The Asia Forest Research Centre is a cross-departmental entity within the Faculty of Forestry, with the ability to promote regionally specific research to enhance forestry practices and knowledge in Asia. Seeking to enhance the research capacity at UBC, the Centre facilitates forestry research by both domestic and international students and scholars. A comprehensive network involving scientists, policymakers, practitioners, and other stakeholders will be extended by research and support conducted at the AFRC and will further advance Asian forestry research.
Human and Nature Youth Club is focused on providing educational and fun programs for youth, with an emphasis on developing their naturalistic intelligence and social responsibility. We are focused on empowering the next generation of leaders to develop a life-long drive for environmental activism.

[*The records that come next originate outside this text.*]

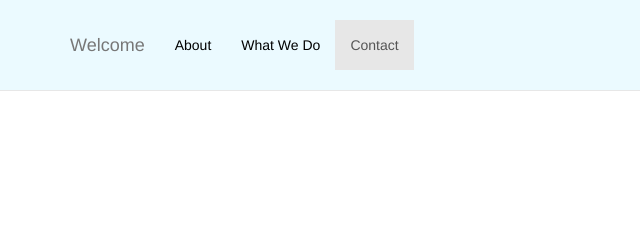
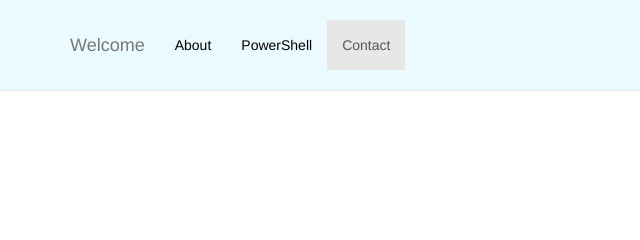
Before and after one commit to HippHamster/Site, a plain HTML site: page index.html in a window 1280 px wide. Shown: the top 240 px of the page, 0-640 px from the left. Drawn offline with Linux system fonts and the light colour scheme.

Commit message:
Update index.html

```diff
--- a/index.html
+++ b/index.html
@@ -32,7 +32,7 @@
                         <a class="page-scroll" href="#about">About</a>
                     </li>
                     <li>
-                        <a class="page-scroll" href="#whatwedo">What We Do</a>
+                        <a class="page-scroll" href="#whatwedo">PowerShell</a>
                     </li>
                     <li>
                         <a class="page-scroll" href="#contact">Contact</a>
```
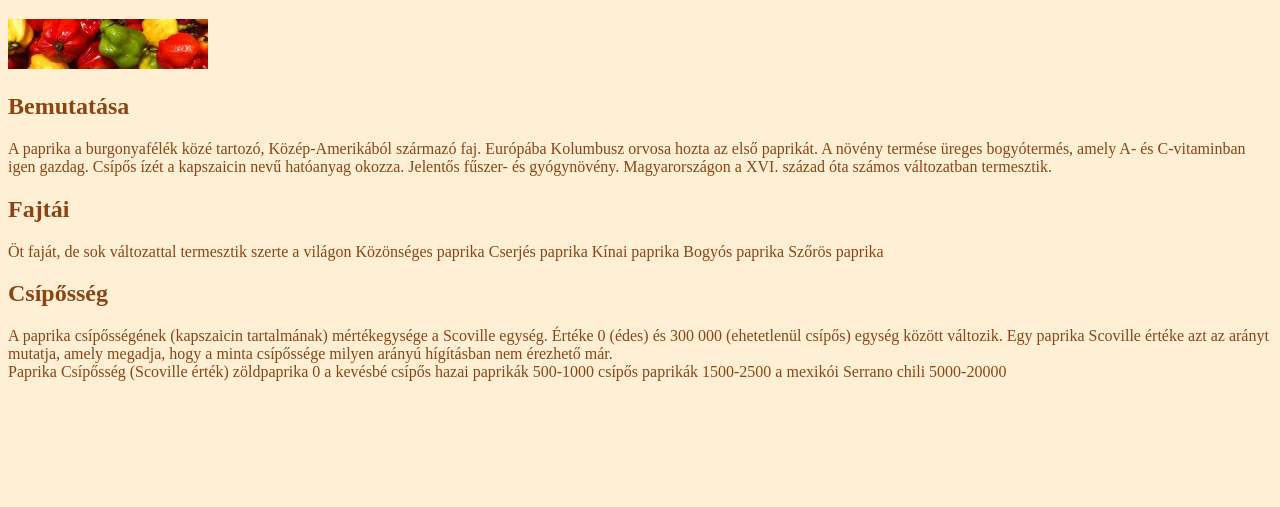
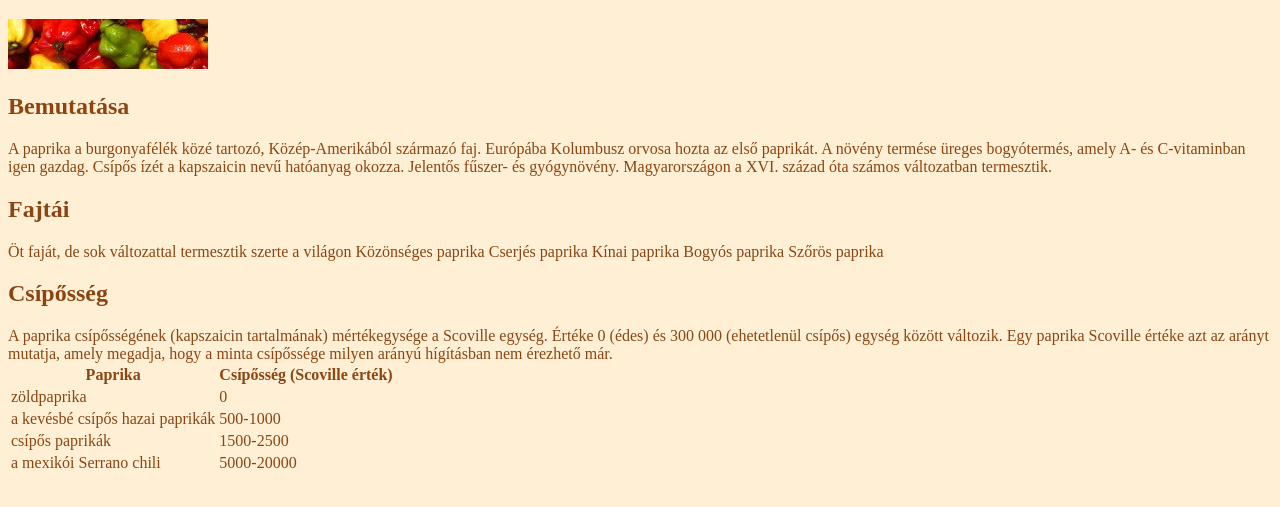
Before and after one commit to Szaszuge/paprika, a plain HTML site: page index.html in a window 1280 px wide. Shown: the part 61-568 px from the top of the page. Drawn offline with Linux system fonts and the light colour scheme.

Commit message:
html table

```diff
--- a/index.html
+++ b/index.html
@@ -30,12 +30,28 @@
             <h2>Csípősség</h2>
             A paprika csípősségének (kapszaicin tartalmának) mértékegysége a Scoville egység. Értéke 0 (édes) és 300 000 (ehetetlenül csípős) egység között változik. Egy paprika Scoville értéke azt az arányt mutatja, amely megadja, hogy a minta csípőssége milyen arányú hígításban nem érezhető már.
         </div>
-
-        Paprika Csípősség (Scoville érték)
-        zöldpaprika 0
-        a kevésbé csípős hazai paprikák 500-1000
-        csípős paprikák 1500-2500
-        a mexikói Serrano chili 5000-20000
+            <table>
+                <tr>
+                    <th>Paprika</th>
+                    <th>Csípősség (Scoville érték)</th>
+                </tr>
+                <tr>
+                    <td>zöldpaprika</td>
+                    <td>0</td>
+                </tr>
+                <tr>
+                    <td>a kevésbé csípős hazai paprikák</td>
+                    <td>500-1000</td>
+                </tr>
+                <tr>
+                    <td>csípős paprikák</td>
+                    <td>1500-2500</td>
+                </tr>
+                <tr>
+                    <td>a mexikói Serrano chili</td>
+                    <td>5000-20000</td>
+                </tr>
+            </table>
     </p>
 </body>
 </html>
```
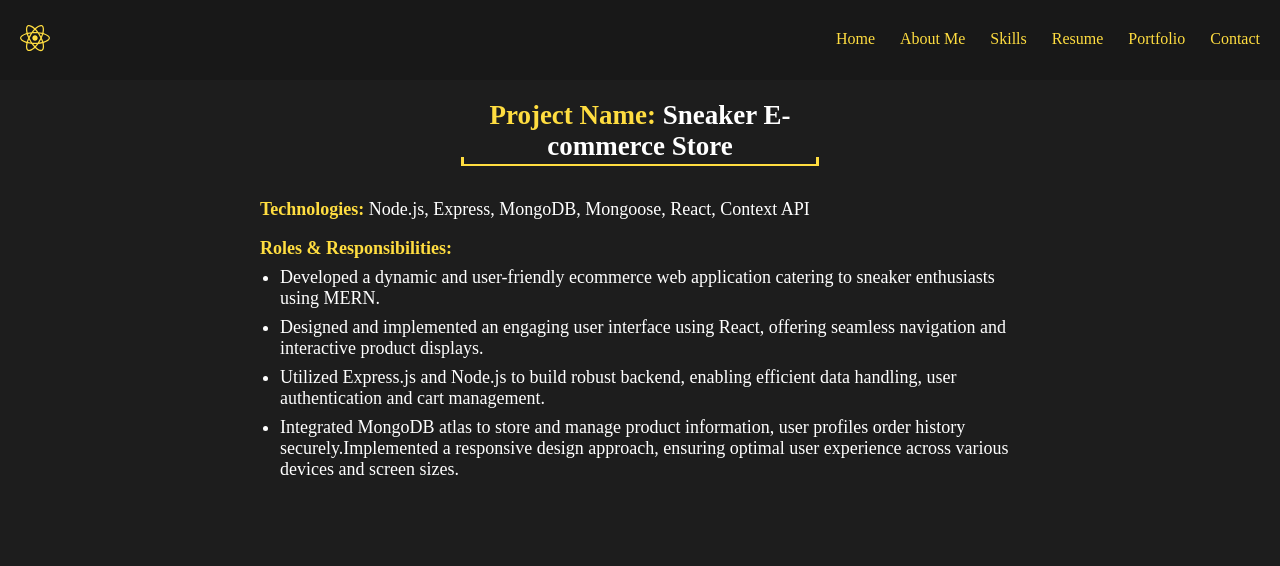
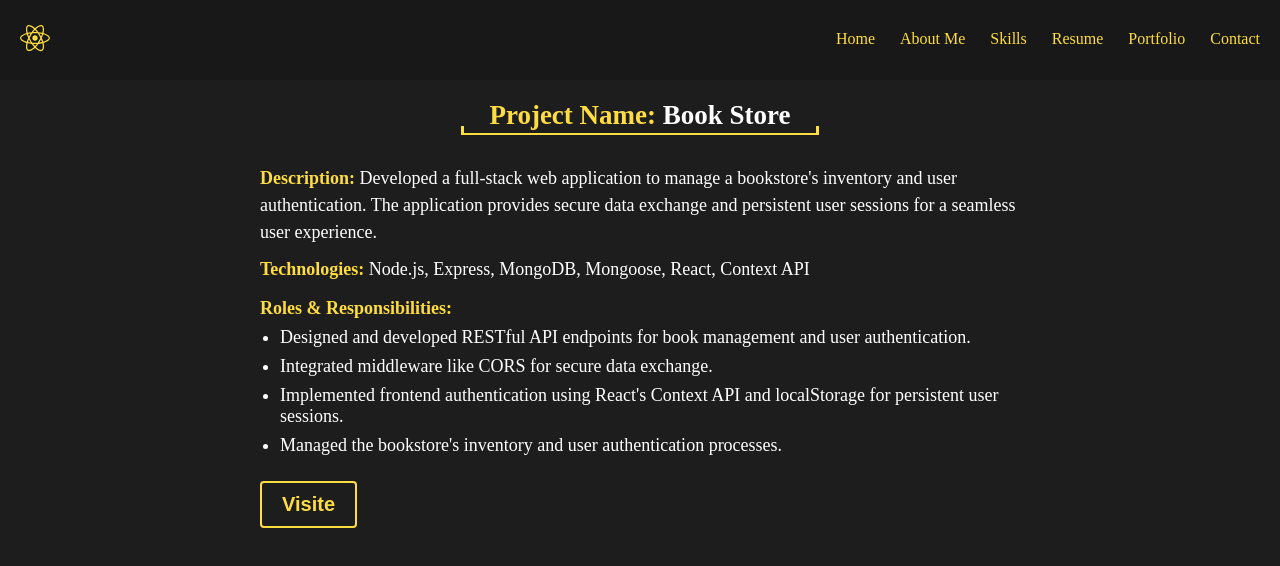
Before and after one commit to sojitrakartik02/portfolio, a React (Create React App) app: page /project/1 in a window 1280 px wide. Shown: the top 566 px of the page. Built offline with nearby package versions, Linux system fonts and the light colour scheme.

Commit message:
Chnage in resume

```diff
--- a/src/Containers/ProjectPage/ProjectPage.jsx
+++ b/src/Containers/ProjectPage/ProjectPage.jsx
@@ -5,49 +5,91 @@ import './styles.scss'
 
 
 
+const portfolioData = [
+    { id: 1, name: 'Book Store', link: "https://book-store-puce-omega.vercel.app/" },
+    { id: 2, name: 'Dice Game', link: "https://dice-game-pdeg.vercel.app/" },
+    { id: 3, name: 'Crypto Dashboard', link: "https://crypto-gamma-khaki.vercel.app/" },
+    { id: 4, name: 'Chat-app', link: "https://github.com/sojitrakartik02/Chat-app" },
+    { id: 5, name: 'Gemini-Clone', link: "https://gemini-clone-ruddy.vercel.app/" },
+    { id: 6, name: 'Invoice App', link: "https://invoices-topaz.vercel.app/" }
+];
 
 const projectDetails = {
     1: {
-        name: 'Sneaker E-commerce Store',
+        name: 'Book Store',
+        description: 'Developed a full-stack web application to manage a bookstore\'s inventory and user authentication. The application provides secure data exchange and persistent user sessions for a seamless user experience.',
         technologies: 'Node.js, Express, MongoDB, Mongoose, React, Context API',
-        description: [
-            ' Developed a dynamic and user-friendly ecommerce web application catering to sneaker enthusiasts using MERN.',
-            ' Designed and implemented an engaging user interface using React, offering seamless  navigation and interactive product displays.',
-            ' Utilized Express.js and Node.js to build robust backend, enabling efficient data handling, user authentication and cart management.',
-            'Integrated MongoDB atlas to store and manage product information, user profiles order history securely.Implemented a responsive design approach, ensuring optimal user experience across various devices and screen sizes.'
-
-        ],
-
+        rolesResponsibilities: [
+            'Designed and developed RESTful API endpoints for book management and user authentication.',
+            'Integrated middleware like CORS for secure data exchange.',
+            'Implemented frontend authentication using React\'s Context API and localStorage for persistent user sessions.',
+            'Managed the bookstore\'s inventory and user authentication processes.'
+        ]
     },
     2: {
-        name: ' Screen Time Analysis',
-        technologies: 'web-scraping, matplotlib in python',
-        description: [
-            '  Designed and implemented a Python-based tool to analyze screen time data by web scraping daily usage metrics from various online sources, enabling efficient tracking and visualization of digital consumption patterns.',
-            ' Built and maintained a web scraping pipeline using Python libraries (BeautifulSoup,Scrapy) to automate the extraction of screen time data from multiple platforms,reducing manual effort and increasing data accuracy.'
-        ],
+        name: 'Dice Game',
+        description: 'Developed a Dice Game using ReactJS, incorporating features such as dice rolling, number selection, and score tracking. The game allows users to roll a dice, select numbers, and track their score, all within a visually appealing interface styled using Styled Components.',
+        technologies: 'React, Styled Components',
+        rolesResponsibilities: [
+            'Developed a responsive and interactive game interface using ReactJS.',
+            "Implemented dice rolling functionality and number selection features.",
+            "Utilized Styled Components for designing and styling UI elements.",
+            "Managed game state and user interactions effectively.",
+            "Ensured a seamless user experience through intuitive design and smooth animations."
+        ]
     },
     3: {
-        name: 'Hospital Management System',
-        technologies: 'Java',
-        description: [
-            ' Created a Java-based application to manage key hospital operations, improving workflow efficiency.',
-
-            ' Developed features for adding, updating, and tracking patient information, ensuring accurate and up - to - date records.',
-            'Leveraged inheritance and other Java classes to create a modular and maintainable codebase, ensuring scalability and ease of updates'
-
-        ],
+        name: 'Crypto Dashboard',
+        description: 'The Forex Portfolio Website is a responsive web application built using React and Chakra UI. It provides users with real-time data visualization of forex market trends, utilizing Framer Motion for smooth animations and transitions.',
+        technologies: 'React, React Router DOM, Chakra UI',
+        rolesResponsibilities: [
+            'Developed responsive frontend components using React and Chakra UI.',
+            'Implemented various frontend features including the dashboard, transaction management, and support pages using React.',
+            'Integrated React Router DOM to manage navigation between different sections of the application.',
+            'Utilized Chakra UI and Emotion for designing and styling components, ensuring a consistent and appealing user interface.'
+        ]
     },
     4: {
-        name: ' Pulpit Infotech Website',
-        technologies: 'Node.js, Express, MongoDB, React',
-        description: [
-            " Created a fully functional, responsive website for Pulpit Infotech, showcasing the company's IT services and capabilities. which is now live and accessible on Google.",
-            " Ensured the website is responsive across all devices and platforms, providing a seamless user experience on both desktop and mobile.",
-            " Designed and implemented a user-friendly interface to effectively present the wide range of IT solutions offered by Pulpit Infotech."
-        ],
+        name: 'Chat-app',
+        description: 'Developed a full-stack application named \'Chat-app\' that enables real-time messaging and user authentication. The application supports seamless communication between users with a responsive and interactive user interface.',
+        technologies: 'Node.js, Express, MongoDB, React, Vite, Socket.IO, JWT, Tailwind CSS, DaisyUI',
+        rolesResponsibilities: [
+            'Designed and developed backend RESTful APIs using Node.js and Express.',
+            'Implemented real-time messaging functionality using Socket.IO.',
+            'Developed and integrated user authentication and authorization with JWT.',
+            'Created responsive and interactive UI components using React, Tailwind CSS, and DaisyUI.',
+            'Managed project dependencies and scripts for efficient development and deployment processes.'
+        ]
     },
-
+    5: {
+        name: 'Gemini-Clone',
+        description: 'Developed a cutting-edge AI-driven chat interface that mimics Gemini capabilities, incorporating real- time speech recognition, dynamic prompt processing, and seamless dark mode functionality.',
+        technologies: 'React, Vite, @mui/material, react-speech-recognition, use-dark-mode, Node.js, Express.js, @google/generative-ai,dotenv, eslint.',
+        rolesResponsibilities: [
+            'Implemented responsive UI using React and @mui/material.',
+            'Integrated real-time speech recognition with react-speech-recognition.',
+            'Developed dark mode functionality using use-dark-mode.',
+            'Set up Node.js and Express.js server.',
+            "Integrated Google's Generative AI API for prompt response generation.",
+            "Managed state with React's Context API.",
+            "Configured and deployed the application on Vercel using Vite and Node.js.",
+            "Conducted thorough testing and debugging to ensure reliability.",
+            "Documented the development process and created user guides."
+        ]
+    },
+    6: {
+        name: 'Invoice App',
+        description: 'The Invoice App is a web application developed to manage and generate invoices efficiently. It provides functionalities for creating, viewing, and deleting invoices, with an intuitive interface for adding products and calculating totals.',
+        technologies: 'React, Firebase, Firestore, Chart.js, HTML2Canvas, jsPDF, React Router DOM',
+        rolesResponsibilities: [
+            'Developed and implemented responsive frontend components using React and React Router DOM.',
+            'Designed and styled user interfaces with custom CSS to ensure a seamless user experience.',
+            'Integrated Firebase for user authentication and Firestore for managing invoice data.',
+            'Utilized Chart.js for visualizing invoice data trends and HTML2Canvas/jsPDF for generating downloadable PDF invoices.',
+            'Implemented functionality for creating, viewing, and deleting invoices, including product management and total calculation.',
+            'Ensured application stability and performance by handling asynchronous operations and user interactions.'
+        ]
+    }
 };
 
 
@@ -59,21 +101,28 @@ const ProjectPage = () => {
     if (!project) {
         return <div style={{ background: "red" }} >Project not found!</div>;
     }
-
+    const projectLink = portfolioData.find(item => item.id === parseInt(projectId))?.link;
+    const handleVisit = () => {
+        if (projectLink) {
+            window.open(projectLink, '_blank')
+        } else {
+            alert("Link Not Avlible")
+        }
+    }
     return (
         <div className='project-page' >
             <div className='Project_header1'>  <h1 className='Project_header'>Project Name: <span style={{ color: "white" }}> {project.name}</span></h1>
-            </div>
+            </div><p><strong>Description:</strong> <span style={{ color: "white" }}> {project.description}</span></p>
             <p><strong>Technologies:</strong><span style={{ color: "white" }}> {project.technologies}</span></p>
             <div style={{ marginTop: "15px" }}>
                 <strong>Roles & Responsibilities:</strong>
                 <ul style={{ color: "white", marginTop: "8px" }}>
-                    {project.description.map((role, index) => (
+                    {project.rolesResponsibilities.map((role, index) => (
                         <li style={{ color: "white", marginTop: "8px" }} key={index}>{role}</li>
                     ))}
                 </ul>
             </div>
-
+            <button onClick={handleVisit}>Visite</button>
         </div >
     );
 }
--- a/src/Containers/home/index.jsx
+++ b/src/Containers/home/index.jsx
@@ -12,7 +12,7 @@ const Home = () => {
     return (
         <section id='home' className='home'>
             <div className='home__text-wrapper'>
-                <h1 className='home__text-wrapper__hello'>Hello, I'm Man <br />Full Stack Developer</h1>
+                <h1 className='home__text-wrapper__hello'>Hello, I'm Kartik <br />Backend Developer</h1>
             </div>
             <Animate
                 play
--- a/src/Containers/porfolio/index.jsx
+++ b/src/Containers/porfolio/index.jsx
@@ -15,29 +15,40 @@ const portfolioData = [
 
     {
         id: 1,
-        name: 'Sneaker E-commerce Store',
-        // image: bookStore,
-        // link: "https://book-store-puce-omega.vercel.app/",
+        name: 'Book Store',
+        image: bookStore,
+        link: "https://book-store-puce-omega.vercel.app/",
     },
     {
         id: 2,
-        name: 'Screen Time Analysis',
-        // image: Dice_game,
-        // link: "https://dice-game-pdeg.vercel.app/",
+        name: 'Dice Game',
+        image: Dice_game,
+        link: "https://dice-game-pdeg.vercel.app/",
     },
     {
         id: 3,
-        name: ' Hospital Management System ',
-        // image: Spotify_Clone,
-        // link: "https://crypto-gamma-khaki.vercel.app/",
+        name: 'Crypto Dashboard',
+        image: Spotify_Clone,
+        link: "https://crypto-gamma-khaki.vercel.app/",
     },
     {
         id: 4,
-        name: ' Pulpit Infotech Website',
-        // image: chat_app,
-        // link: "https://github.com/sojitrakartik02/Chat-app",
+        name: 'Chat-app',
+        image: chat_app,
+        link: "https://github.com/sojitrakartik02/Chat-app",
     },
-
+    {
+        id: 5,
+        name: 'Gemini-Clone',
+        image: gemini,
+        link: "https://gemini-clone-ruddy.vercel.app/",
+    },
+    {
+        id: 6,
+        name: 'Invoice App',
+        image: Invoices,
+        link: "https://invoices-topaz.vercel.app/",
+    },
 ]
 
 const filetrData = [
@@ -107,18 +118,18 @@ const Porfolio = () => {
                                 onMouseLeave={() => handleHover(null)}
                                 key={`cardItem${item.name.trim()}`} className='portfolio__content__cards__item'>
                                 <div className='portfolio__content__cards__item__img-wrapper'>
-                                    {/* <a>
+                                    <a>
                                         <img src={item.image} />
-                                    </a> */}
+                                    </a>
                                 </div>
                                 <div className='overlay'>
                                     {
                                         index === hoverValue && (
                                             <div>
-                                                <p style={{ fontSize: "30px" }}>{item.name}</p>
+                                                <p>{item.name}</p>
                                                 <button onClick={() => handleView(item.id)}>View</button>
 
-                                                {/* <button onClick={() => handleViste(item.link)}>Visite</button> */}
+                                                <button onClick={() => handleViste(item.link)}>Visite</button>
                                             </div>
                                         )
                                     }
--- a/src/Containers/resume/styles.scss
+++ b/src/Containers/resume/styles.scss
@@ -83,6 +83,7 @@
 .vertical-timeline-element-title-wrapper {
     display: flex;
     align-items: center;
+    padding-bottom: 15px;
 
     h3,
     h4 {
--- a/src/Containers/resume/utils.js
+++ b/src/Containers/resume/utils.js
@@ -1,10 +1,14 @@
 export const data = {
   experience: [
     {
-      title: "Fullstack, Web Developer",
-      subTitle: "Pulpit Mobility",
-      description:
-        "Currently pursuing internship in Web-Developer at Pulpit Mobility  Identified and resolved bugs on the original website of pulpitmobility.com , improving site stability and user experience. Developed a new website pulpitinfotech.com , using HTML, CSS, and JavaScript, showcasing the company’s tech services. Built vishvgroup.com , a staffing platform designed to streamline the hiring process, using modern web development techniques.",
+      title: "Backend Developer",
+      subTitle: "-Ninja Tech",
+      description: ` Transitioned from a Full-Stack Developer role after a 6-month internship, applying in-depth knowledge of backend technologies to build and maintain scalable server-side solutions.
+   Designed, developed, and optimized RESTful APIs, ensuring fast and reliable communication between the frontend and backend.
+   Integrated and optimized databases (SQL/NoSQL) for high performance, including data modeling, query optimization, and ensuring data consistency.
+   Led the development of key server-side features such as authentication systems, payment gateways, and real-time notifications using technologies like Socket.IO.
+   Worked with the team to enhance application performance, reducing server response times by 25% through code optimization and caching strategies.
+   Collaborated closely with product managers, frontend developers, and DevOps teams to deliver seamless user experiences and ensure application scalability.`,
     },
   ],
   education: [
@@ -16,7 +20,7 @@ export const data = {
     {
       title: "12th",
       subTitle: "",
-      description: "Shree Ram Vidhyalaya,Palanpur",
+      description: "Taravada Gurukul, 2018 - 2021",
     },
   ],
 };
```
Also changed, not shown: src/Containers/about/index.jsx (+13 -9 lines), src/Containers/resume/index.jsx (+12 -5 lines), 2 other files (tests, documents, lock files or other folders).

Before various groups from across Canada are able to work jointly on initiatives, it’s important for us to meaningfully listen and understand each other.
At LCOY Canada 2022:
The transition to a just and sustainable Canadian future is not as easy as turning off the oil pumps and opening windfarms. To fundamentally change every system humans have created will be harder than the work we did to create them. Fundamental change requires cooperation and humility. It is naïve to think we will never have to cooperate with fossil fuel companies or groups that we don't politically align with to achieve the future we most desire. By making a meaningful pause, to listen and understand first, we can more effectively approach working together on climate change in Canada. If, and only if, we bring these attributes to LCOY Canada 2022, will we have a chance at creating a just and sustainable Canadian future.
Many countries, as a part of the 2015 Paris Agreement, have selected the year 2030 in pledging to significantly reduce greenhouse gas emissions.
LCOY Canada 2022 will be happening 7 years, 2 months, and 11 days before 1 January 2030.
While 7 years may feel far away, it is an exceptionally small amount of time to pivot Canada’s 39 Million people to a sustainable future.
Canada will need to fundamentally change every societal system the modern world has created from transportation and energy generation to resource harvesting and food production.
Canada’s transition to a sustainable future cannot wait, and we are the current generation of youth that needs to start acting today - in any way that they can. Each speaker at LCOY Canada will be asked to include meaningful steps that participants can take starting the day after LCOY Canada 2022. Whether it will be to sign a petition, to send a letter to your community, or to begin your own mini-project, LCOY Canada 2022 is being designed to allow youth to take a climate change field that they like and be able to personally contribute to its transition to a just and sustainable future.